Source: China State Council Information Office
Homegrown hoopsters seizing their chance to shine during CBA restart
With most foreign players stuck overseas due to the COVID-19 crisis, China’s domestic hoopsters have stolen the show at the CBA’s restart.
Unable to recall their import players due to travel restrictions amid the pandemic, half of the league’s 20 clubs have opted to play with all-Chinese rosters into the second week of the resumption, providing local talent more time on court and, crucially, allowing them to handle the ball more during clutch periods in games.
The league on Monday announced its most-improved roster for Week One of the restart, with all positions occupied by Chinese players, whose statistics speak for themselves.
Previously unknown even to most diehard fans, young Zhejiang Golden Bulls guard Lu Wenbo has returned a different player since the June 20 resumption, averaging 12.3 points in 32.5 minutes per game to help his team snatch three wins out of four contests last week.
To put that into perspective, Lu played only 97 seconds per game, scoring less than one point, over the previous 30 rounds before the league suspension, during which the American backcourt combo of Marcus Denmon and Sylven Landesberg dominated the play for the Golden Bulls.
Joining Lu on the most-improved lineup is Sichuan Blue Whales’ rookie guard Yuan Tangwen, who has announced himself as an elite playmaker by contributing 11.8 assists and 2.5 steals on average over four games last week.
His 16 assists against the Tianjin Pioneers on June 22 tied Xinjiang Flying Tigers guard Zeng Lingxu’s record of the most assists for a single game by an active player in the league.

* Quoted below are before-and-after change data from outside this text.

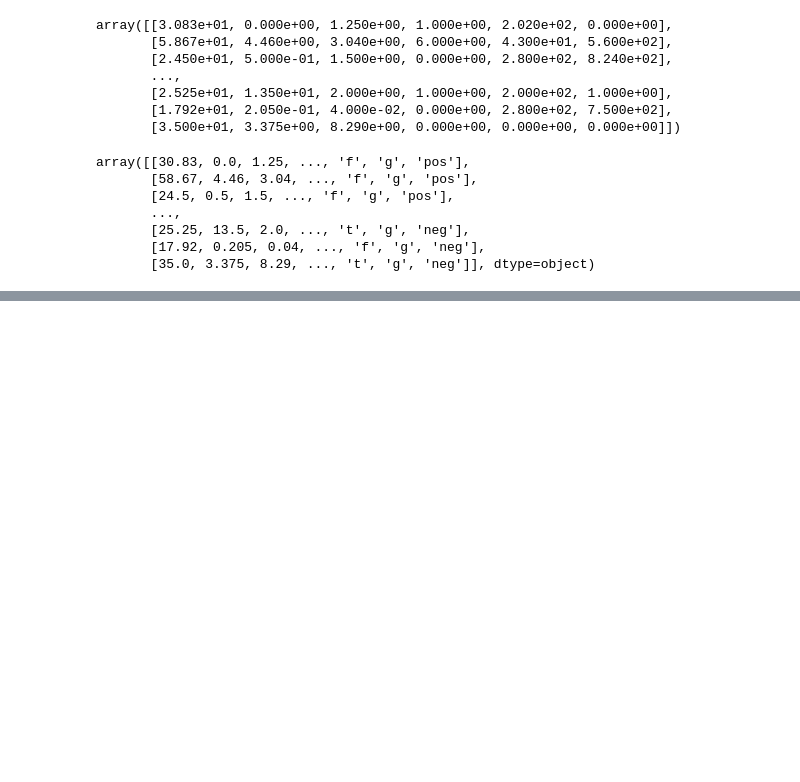
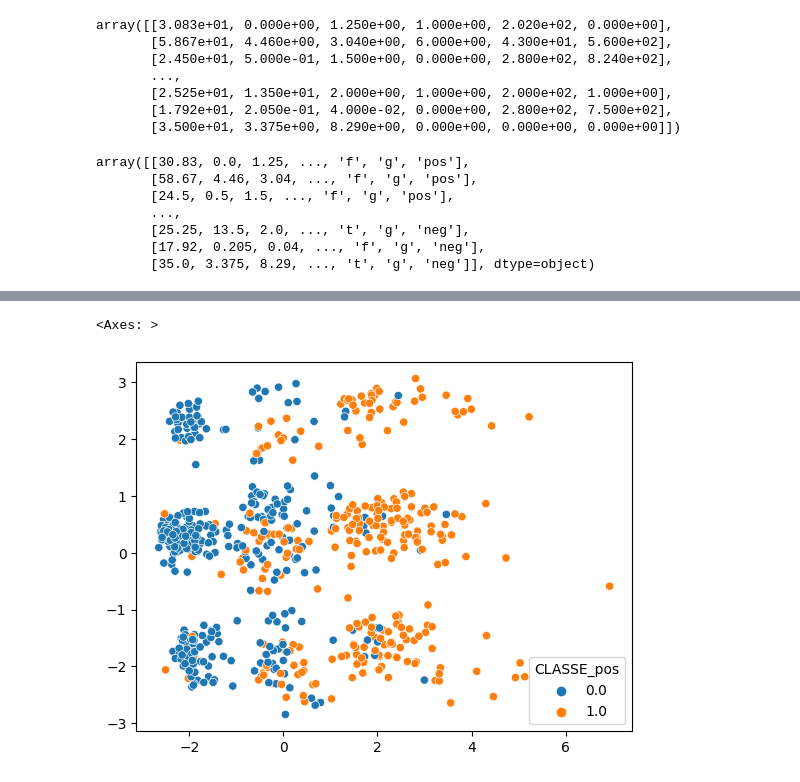
Before and after one commit to GabrielPereira146/Machine-LearningPython, a Jupyter notebook: DataExploration.ipynb, the cells around one changed output, grey strips where cells are left out. Saved outputs shown, nothing was run; the diff lists cells and outputs as text; code cells hidden in the pictures; blank space fills up the shorter version.

```diff
--- a/DataExploration.ipynb
+++ b/DataExploration.ipynb
@@ -332,0 +430,4 @@ sns.boxplot(x='Sintoma', y='Peso', data=data, showmeans=True)
+# %%
+df = data_final.drop(columns="CLASSE_neg")
+df = df.drop(columns="CLASSE_pos")
+df
@@ -332,0 +451,19 @@ sns.boxplot(x='Sintoma', y='Peso', data=data, showmeans=True)
+# %%
+scaler = StandardScaler()
+df_padronizado = scaler.fit_transform(df)
+# %%
+pca = PCA(n_components=0.3)
+projected = pca.fit_transform(df_padronizado)
+
+print("Componentes Principais")
+print(pca.components_)
+
+print("\n")
+print("Variâncias")
+print(pca.explained_variance_ratio_)
+
+component_names = ['component {}'.format(i) for i in range(len(pca.components_))]
+
+print("\n")
+components_df = pd.DataFrame(data=pca.components_,index=component_names,columns=df.columns)
+components_df.head()
@@ -332,0 +499,6 @@ sns.boxplot(x='Sintoma', y='Peso', data=data, showmeans=True)
+# %%
+instancias_classes = data_final["CLASSE_pos"]
+sns.scatterplot(x=projected[:, 0], y=projected[:, 1], hue=instancias_classes)#dim1-pca, dim2-pca, classes
+# %% [output]
+<Axes: >
+[figure, added]
```
Also changed, not shown: parts of 39 cells of this notebook, 1 other file.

Sichuan head coach Zhou Jinli is in no doubt that the absence of foreign veterans at his disposal has hugely benefited Yuan’s development this month.
“He’s grown a lot over the past few games, way more than probably what he’s learned in the entire season before the hiatus,” Zhou said after Yuan dished out 14 assists to help the Blue Whales beat the Shandong Heroes 79-68 on Saturday.
“By dictating the play and making decisions under pressure in critical moments, I think he’s had a great sense of how to run a CBA team well offensively as opposed to playing the college game.”
As the third overall pick in the 2019 CBA Draft, Yuan, an alumnus of Xiamen University, is changing the perception that the CBA league is too competitive for graduates of the collegiate system (CUBA).
“I think I’ve shown what I am good at and that I am capable of doing it well in this league. I will just keep learning and improving,” said the 20-year-old Jiangsu native.
It’s not just unheralded youngsters, though, that have seen their games evolve since the resumption.
Returning without any imports, the fourth-ranked Zhejiang Lions have proved that they remain a force to be reckoned with after winning four out of five games by Monday to be the league’s best-performing all-Chinese team so far.
Bolstered by a strong homegrown trio of forward Hu Jinqiu, playmaker Sun Minghui and sharp shooter Zhao Yanhao, the Lions last week pulled off convincing wins against the Nanjing Monkey Kings and three-time league champion the Beijing Ducks-both of whom were facilitated by two foreigners.
On Tuesday, Hu was named the CBA’s latest Player of the Month. In rounds 24 to 30, played in January, and the five rounds since the CBA’s resumption, Hu has averaged 22.8 points, 12.8 rebounds and 1.5 blocks, powering the Lions to nine victories from 12 games during that period.
Those stats are further vindication for the CBA’s plans to limit the use of foreigners in the league.
Starting from next season, CBA teams will be only be permitted two foreigners to play four quarters between them in each game, down from six this season before the league suspension.
The limit is designed to allow local players, especially ball handlers on the back court, more quality minutes and greater responsibility at critical moments to toughen them up for international duty.
The new regulations were prompted by the Chinese national team’s disappointing 24th-place finish at the home FIBA World Cup last year-its worst ever result at the tournament-when players’ lack of exposure to clutch play in big games was exposed.
Citing talent development as a key task for the domestic league, CBA chairman Yao Ming has vowed to restore public confidence in the national program, beginning with putting homegrown youngsters through sterner tests for their club teams.
“We believe the absence of foreign players, even though it might take some luster off the competition, will benefit the development of our own players,” CBA league chief executive Wang Dawei said before the restart.